Considered "biodiversity reservoirs," underwater caves are yet to be explored with only a few thoroughly researched areas in the world. Furthermore, species diversity and distributional data is currently scattered enough to seriously hinder conservation status assessments, which is of urgent need due to planned and uncontrolled coastal urbanization.
Thereby, a large international team of scientists, led by Dr Vasilis Gerovasileiou, Hellenic Centre for Marine Research, Greece, have undertaken the World Register of marine Cave Species (WoRCS) initiative meant to aggregate ecological and geographical data to eventually provide information vital for evidence-based conservation. Their Project Report is published in the open access journal Research Ideas and Outcomes (RIO).
With more than 20,000 existing records of underwater cave-dwelling species spread across several platforms, the authors have identified the need for a new database, where a standard glossary based on existing terminology binds together all available ecological data, such as type of environment, salinity regimes, and cave zone, as well as geographical information on the distribution of species in these habitats.
In their project, which has already produced a dynamic webpage, the scientists work within the context of the World Register of Marine Species (WoRMS) to add the already available records published in peer-reviewed outlets to reliable and case-by-case verified unpublished data, available from offline databases, museum collections and field notes, as well as the findings of the WoRCS thematic editors themselves.
Eventually, these presence records could be georeferenced for submission to the Ocean Biogeographic Information System (OBIS) and constitute an important dataset for biogeographical and climate change studies on marine caves and anchialine systems.
To invite both the marine biology scientific communities and citizen scientists, WoRCS is meant to adopt a number of strategies.
Short and mid-term plans to engage the scientific community include development of common projects on poorly known marine and anchialine caves; projects that use WoRCS data; initiation of a fellowship programme to engage young researchers; and work with societies.
In the meantime, WoRCS is also intended to develop educational, citizen science and conservation activities, by creating products (e.g., maps, guides, courses) for the public, engage volunteers to encode data, and develop tools for MPA managers and the conservationist community.
"In particular, each time that a project about caves is funded, a work package or module or deliverable about WoRCS should be included to employ students and young researchers for data encoding, or to facilitate new types of data, or new links to other e-infrastructures and data tools," suggest the WoRCS thematic editors.

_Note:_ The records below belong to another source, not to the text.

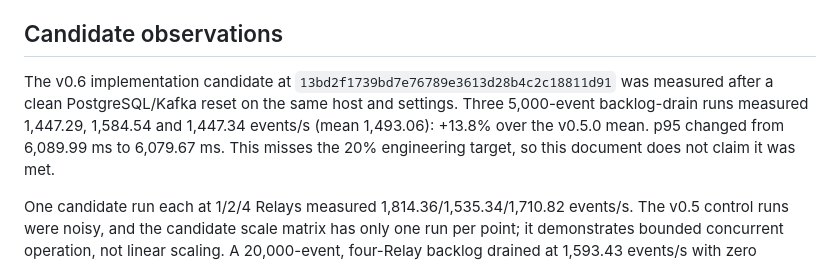
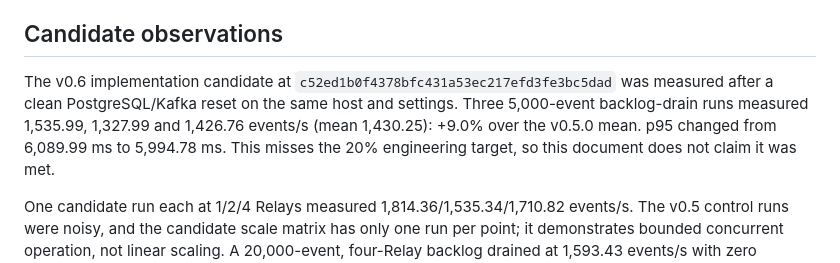
Before and after one commit to EmitLane/emitlane, a Markdown page: docs/PERFORMANCE.md, the part around the change. Rendered like a GitHub page.

Commit message:
docs(performance): record final v0.6 benchmark evidence

```diff
--- a/docs/PERFORMANCE.md
+++ b/docs/PERFORMANCE.md
@@ -50,11 +50,11 @@ write cost and migration coverage.
 
 ## Candidate observations
 
-The v0.6 implementation candidate at `13bd2f1739bd7e76789e3613d28b4c2c18811d91`
+The v0.6 implementation candidate at `c52ed1b0f4378bfc431a53ec217efd3fe3bc5dad`
 was measured after a clean PostgreSQL/Kafka reset on the same host and settings.
-Three 5,000-event backlog-drain runs measured 1,447.29, 1,584.54 and 1,447.34
-events/s (mean 1,493.06): +13.8% over the v0.5.0 mean. p95 changed from
-6,089.99 ms to 6,079.67 ms. This misses the 20% engineering target, so this
+Three 5,000-event backlog-drain runs measured 1,535.99, 1,327.99 and 1,426.76
+events/s (mean 1,430.25): +9.0% over the v0.5.0 mean. p95 changed from
+6,089.99 ms to 5,994.78 ms. This misses the 20% engineering target, so this
 document does not claim it was met.
 
 One candidate run each at 1/2/4 Relays measured 1,814.36/1,535.34/1,710.82
```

Materials provided by Pensoft Publishers. Note: Content may be edited for style and length.
Cite This Page: